    The Cornwall Coast

  • The hospital is partly self-supporting, partly dependent upon voluntary aid, and in all the places of resort one sees the little alms-box with its eloquent appeal, "For I was sick, and ye visited me not."

    Lippincott's Magazine of Popular Literature and Science, Vol. 12, No. 32, November, 1873

  • Baroness Dinati was now taking up the collection for the poor, holding the long pole of the alms-box in her little, dimpled hands, and bowing with a pretty smile as the coins rattled into the receptacle.

    The French Immortals Series — Complete

  • The chapel in the north-east corner contains an alms-box and
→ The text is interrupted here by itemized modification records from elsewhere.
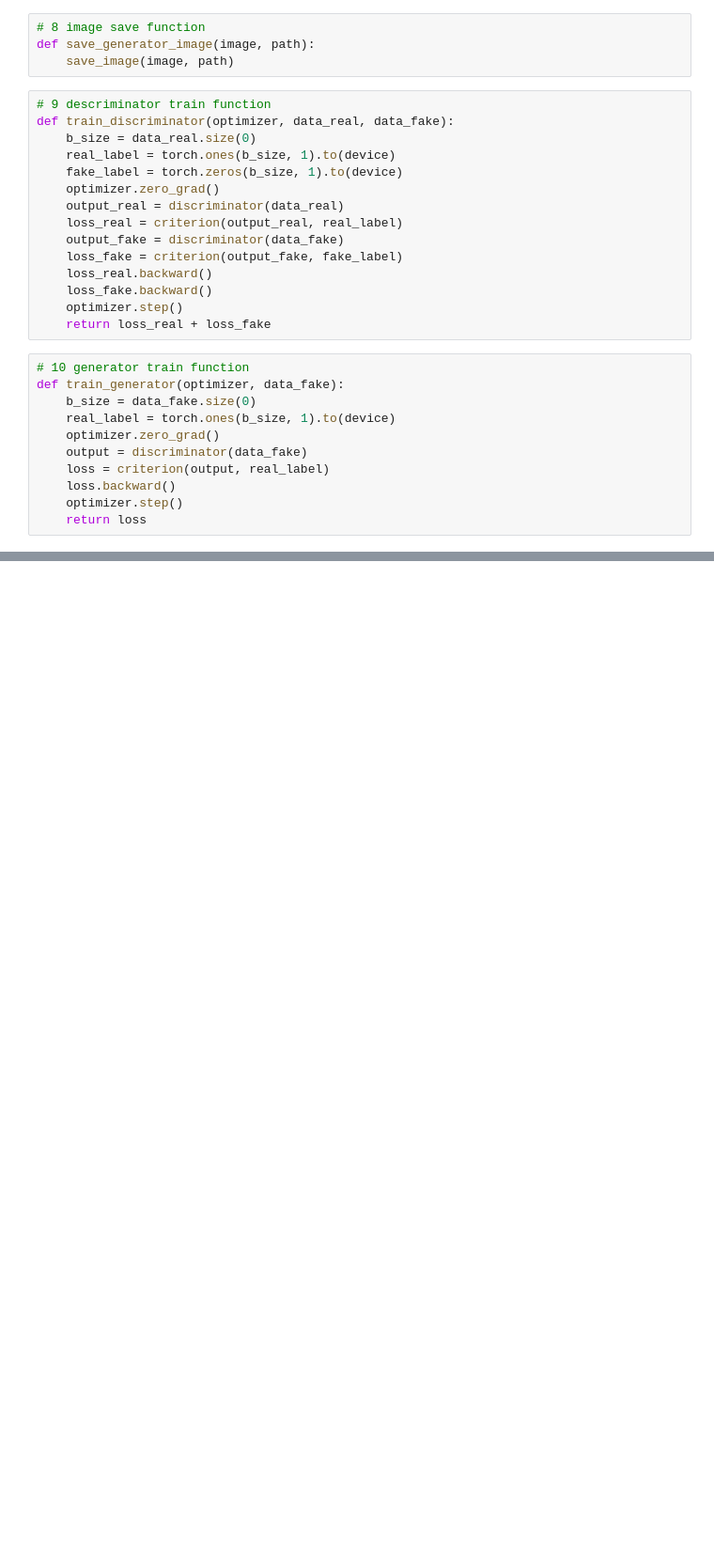
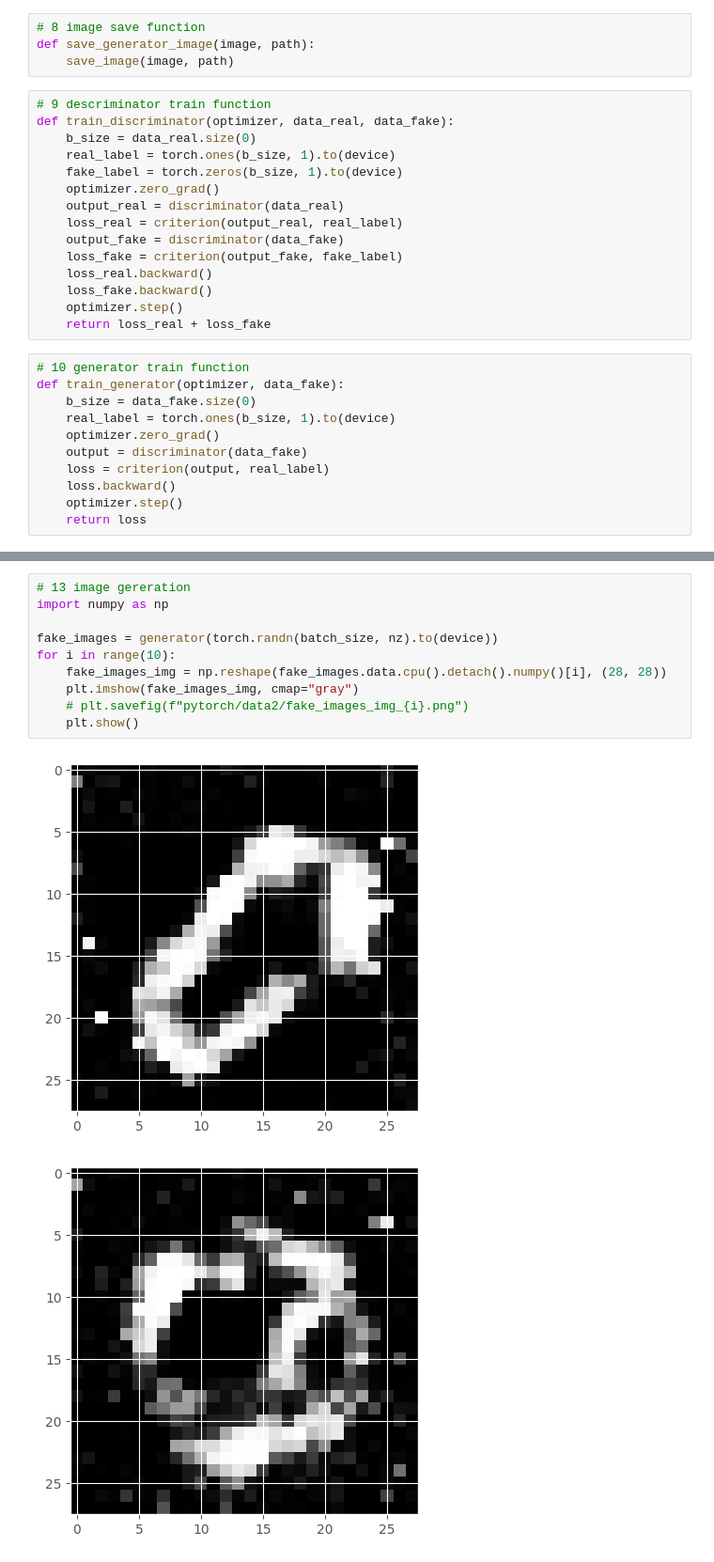
Before and after one commit to freshmea/kuBig2025, a Jupyter notebook: ml_dl_python/a28_gan.ipynb, the cells around one changed output, grey strips where cells are left out. Shown at 94% size. Cells and saved outputs as stored; diff of their text form; blank space fills up the shorter version.

```diff
--- a/ml_dl_python/a28_gan.ipynb
+++ b/ml_dl_python/a28_gan.ipynb
@@ -192,0 +209,13 @@ Generator loss: 2.37324500, Discriminator loss: 0.98759067
+# %%
+# 13 image gereration
+import numpy as np
+
+fake_images = generator(torch.randn(batch_size, nz).to(device))
+for i in range(10):
+    fake_images_img = np.reshape(fake_images.data.cpu().detach().numpy()[i], (28, 28))
+    plt.imshow(fake_images_img, cmap="gray")
+    # plt.savefig(f"pytorch/data2/fake_images_img_{i}.png")
+    plt.show()
+# %% [output]
+[figure, added]
+[figure, added]
```
Also changed, not shown: parts of 14 cells of this notebook.
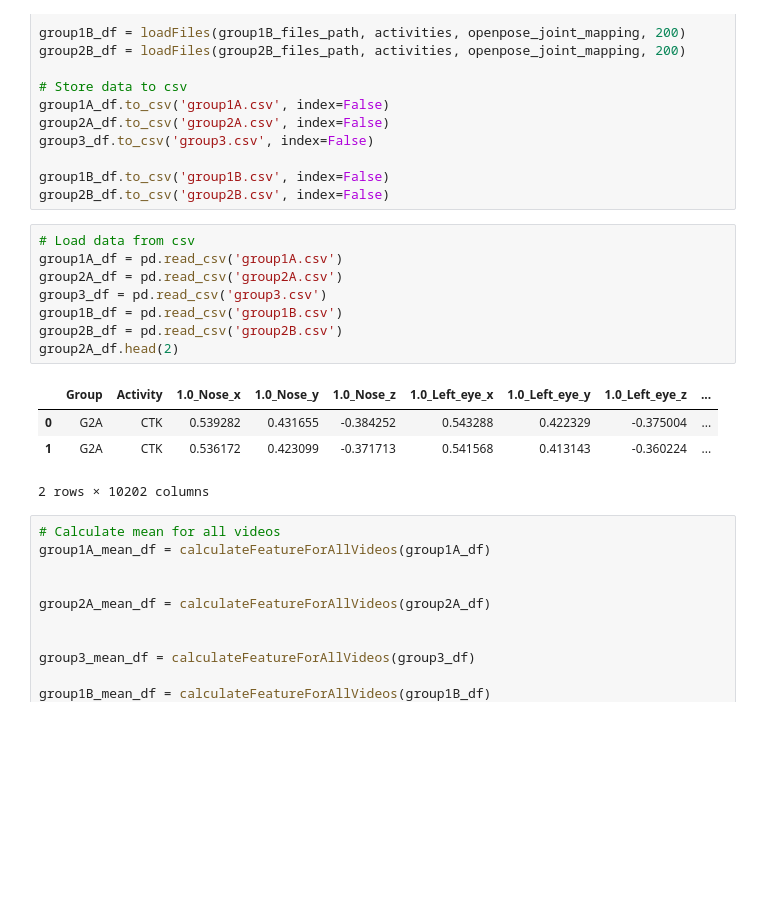
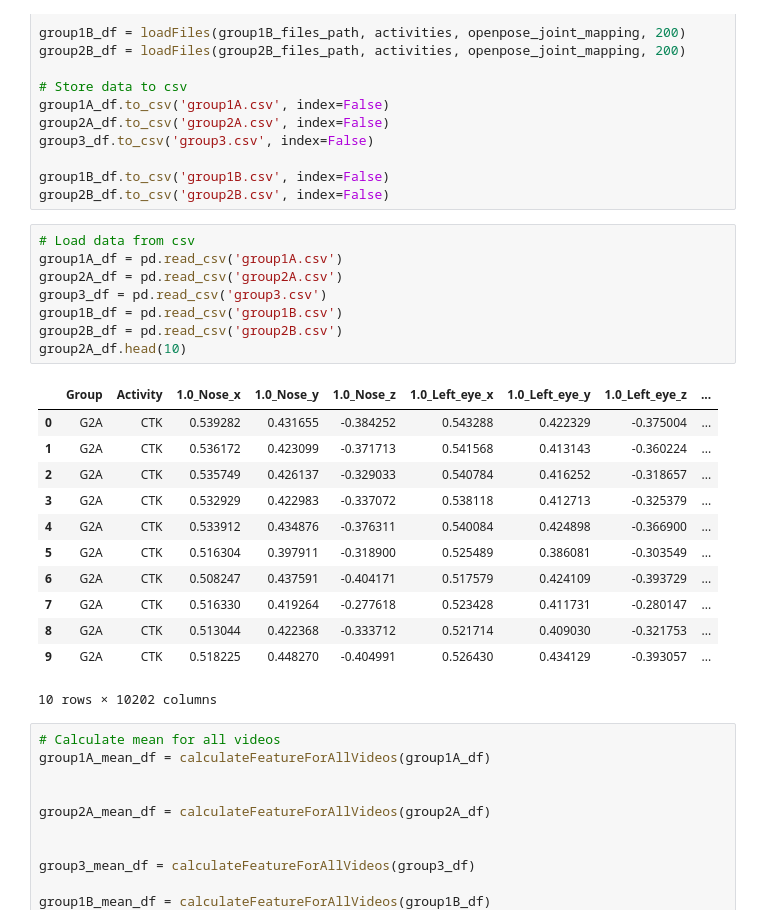
Before and after one commit to ttuyetdinh/main, a Jupyter notebook: keeral.ipynb, the cells around one changed output. Cells and saved outputs as stored; diff of their text form; blank space fills up the shorter version.

```diff
--- a/keeral.ipynb
+++ b/keeral.ipynb
@@ -311,16 +297,24 @@ group2B_df.to_csv('group2B.csv', index=False)
 # %%
 # Load data from csv
 group1A_df = pd.read_csv('group1A.csv')
 group2A_df = pd.read_csv('group2A.csv')
 group3_df = pd.read_csv('group3.csv')
 group1B_df = pd.read_csv('group1B.csv')
 group2B_df = pd.read_csv('group2B.csv')
-group2A_df.head(2)
+group2A_df.head(10)
 # %% [output]
 |  | Group | Activity | 1.0_Nose_x | 1.0_Nose_y | 1.0_Nose_z | 1.0_Left_eye_x | 1.0_Left_eye_y | 1.0_Left_eye_z | ... |
 | 0 | G2A | CTK | 0.539282 | 0.431655 | -0.384252 | 0.543288 | 0.422329 | -0.375004 | ... |
 | 1 | G2A | CTK | 0.536172 | 0.423099 | -0.371713 | 0.541568 | 0.413143 | -0.360224 | ... |
+| 2 | G2A | CTK | 0.535749 | 0.426137 | -0.329033 | 0.540784 | 0.416252 | -0.318657 | ... |
+| 3 | G2A | CTK | 0.532929 | 0.422983 | -0.337072 | 0.538118 | 0.412713 | -0.325379 | ... |
+| 4 | G2A | CTK | 0.533912 | 0.434876 | -0.376311 | 0.540084 | 0.424898 | -0.366900 | ... |
+| 5 | G2A | CTK | 0.516304 | 0.397911 | -0.318900 | 0.525489 | 0.386081 | -0.303549 | ... |
+| 6 | G2A | CTK | 0.508247 | 0.437591 | -0.404171 | 0.517579 | 0.424109 | -0.393729 | ... |
+| 7 | G2A | CTK | 0.516330 | 0.419264 | -0.277618 | 0.523428 | 0.411731 | -0.280147 | ... |
+| 8 | G2A | CTK | 0.513044 | 0.422368 | -0.333712 | 0.521714 | 0.409030 | -0.321753 | ... |
+| 9 | G2A | CTK | 0.518225 | 0.448270 | -0.404991 | 0.526430 | 0.434129 | -0.393057 | ... |
-2 rows × 10202 columns
+10 rows × 10202 columns
 # %%
 # Calculate mean for all videos
 group1A_mean_df = calculateFeatureForAllVideos(group1A_df)
```
Also changed, not shown: parts of 6 cells of this notebook.
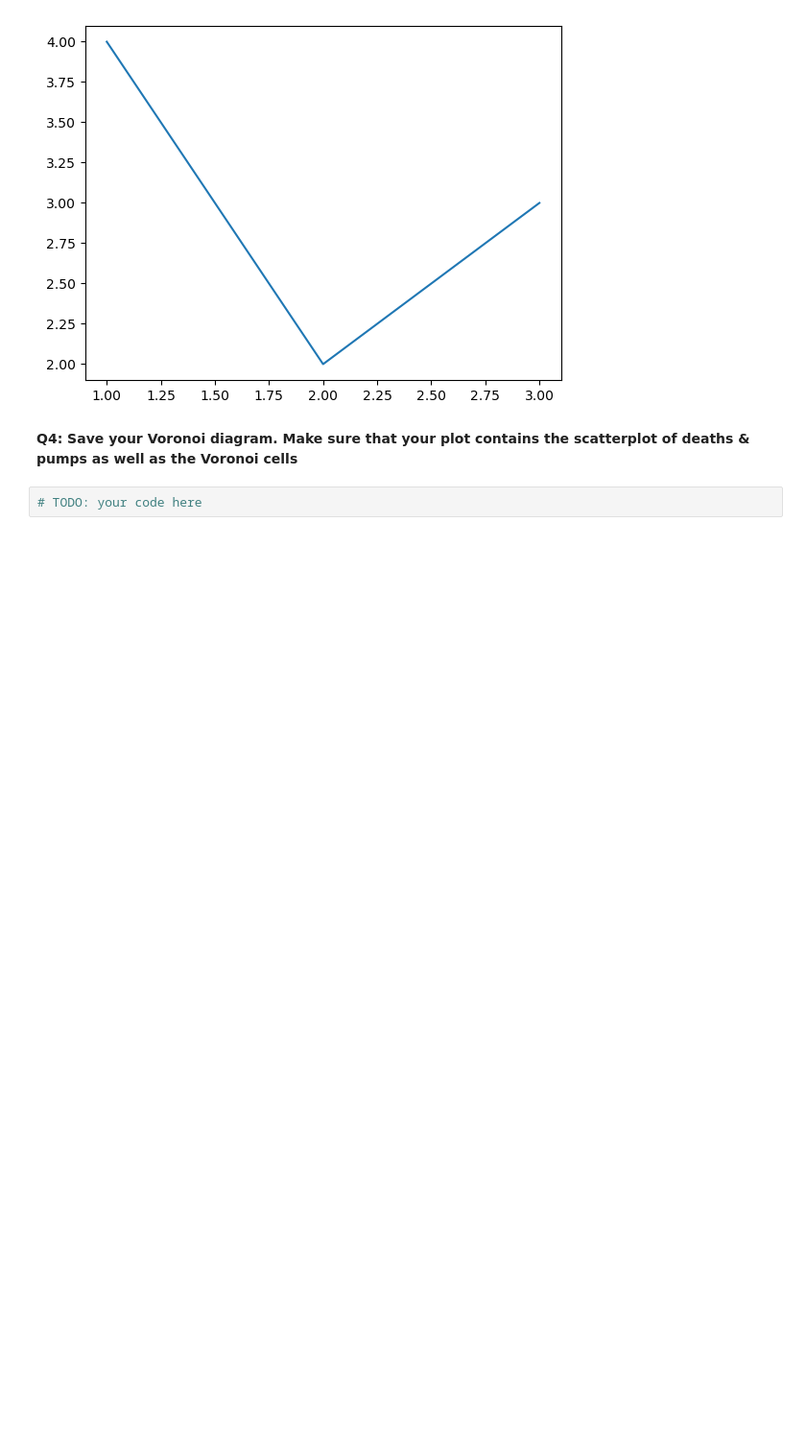
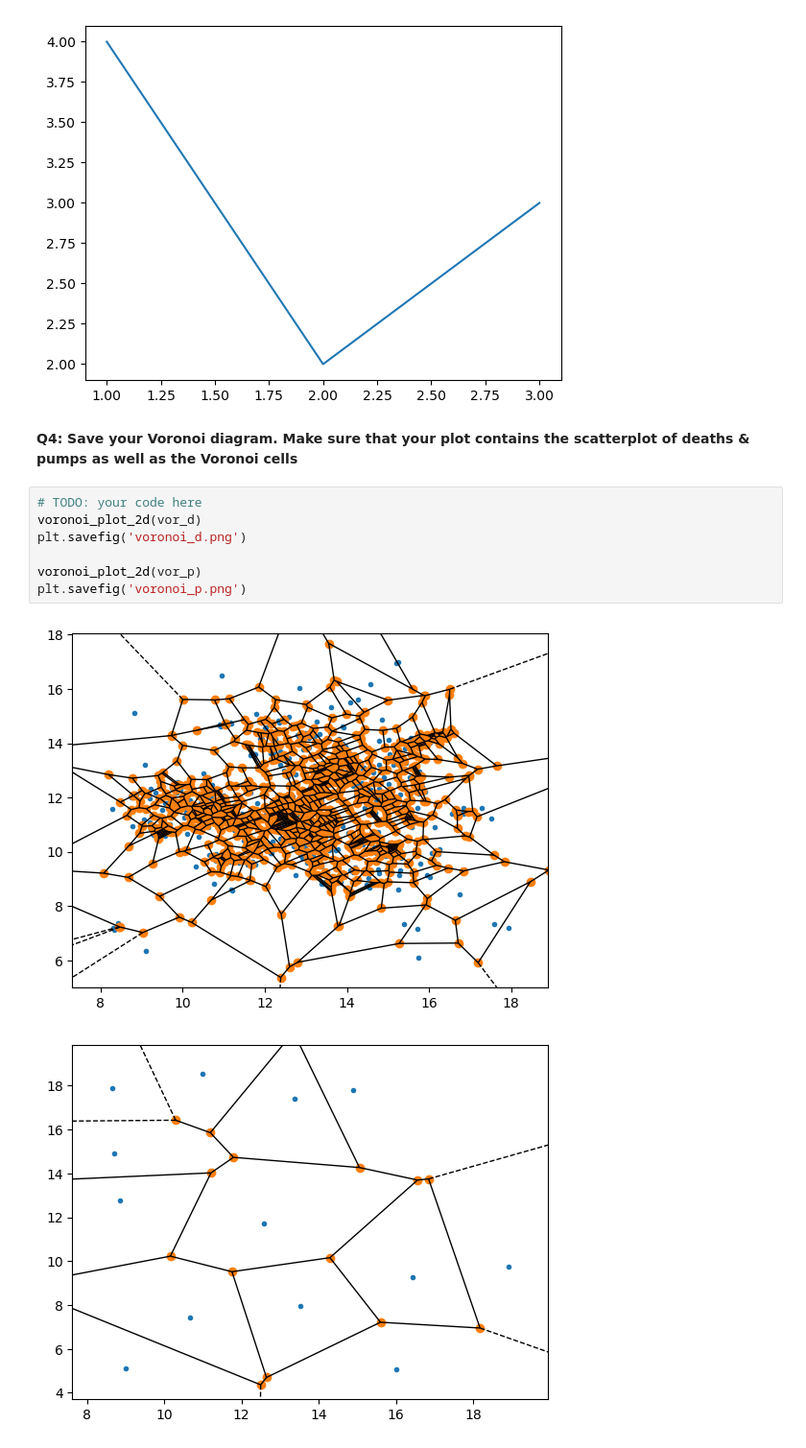
Before and after one commit to miafjensen/Data_visualization_and_analysis_group12, a Jupyter notebook: dsb_s205487.ipynb, the cells around one changed output. Shown at 96% size. Saved outputs shown, nothing was run; the diff lists cells and outputs as text; blank space fills up the shorter version.

```diff
--- a/dsb_s205487.ipynb
+++ b/dsb_s205487.ipynb
@@ -314,3 +342,11 @@ plt.savefig('foo.png')
 **Q4: Save your Voronoi diagram. Make sure that your plot contains the scatterplot of deaths & pumps as well as the Voronoi cells**
 # %%
 # TODO: your code here
+voronoi_plot_2d(vor_d)
+plt.savefig('voronoi_d.png')
+
+voronoi_plot_2d(vor_p)
+plt.savefig('voronoi_p.png')
+# %% [output]
+[figure, added]
+[figure, added]
```
Also changed, not shown: parts of 6 cells of this notebook, 4 other files.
    What to See in England

  • During all this earlier period offereings in money do not seem to have been connected with the Sacrifice of the Mass, but they were either put into an alms-box permanently set up in the church or they were given in collections made on certain specified occasions.

    The Catholic Encyclopedia, Volume 4: Clandestinity-Diocesan Chancery

  • The sources from which the Church derived its receipts for poor-relief were: the surplus of the oblations at the Offertory of the Mass, the offerings of alms (Collecta) at the beginning of the service, the alms-box, the firstlings for the support of the clergy, the tithes

    The Catholic Encyclopedia, Volume 12: Philip II-Reuss

  • One typical tragic scene was that in New York, where, within sight of the City Hall, a lineman was killed at his work on the arc light pole, and his body slowly roasted before the gaze of the excited populace, which for days afterward dropped its silver and copper coin into the alms-box nailed to the fatal pole for the benefit of his family.

    Edison, His Life and Inventions, vol. 1

  • Close to where she stood an alms-box clamped to the stone wall had written upon it the familiar legend, "Pour les Pauvres."

    The End of Her Honeymoon

  • One typical tragic scene was that in New York, where, within sight of the City Hall, a lineman was killed at his work on the arc light pole, and his body slowly roasted before the gaze of the excited populace, which for days afterward dropped its silver and copper coin into the alms-box nailed to the fatal pole for the benefit of his family.

    Edison, His Life and Inventions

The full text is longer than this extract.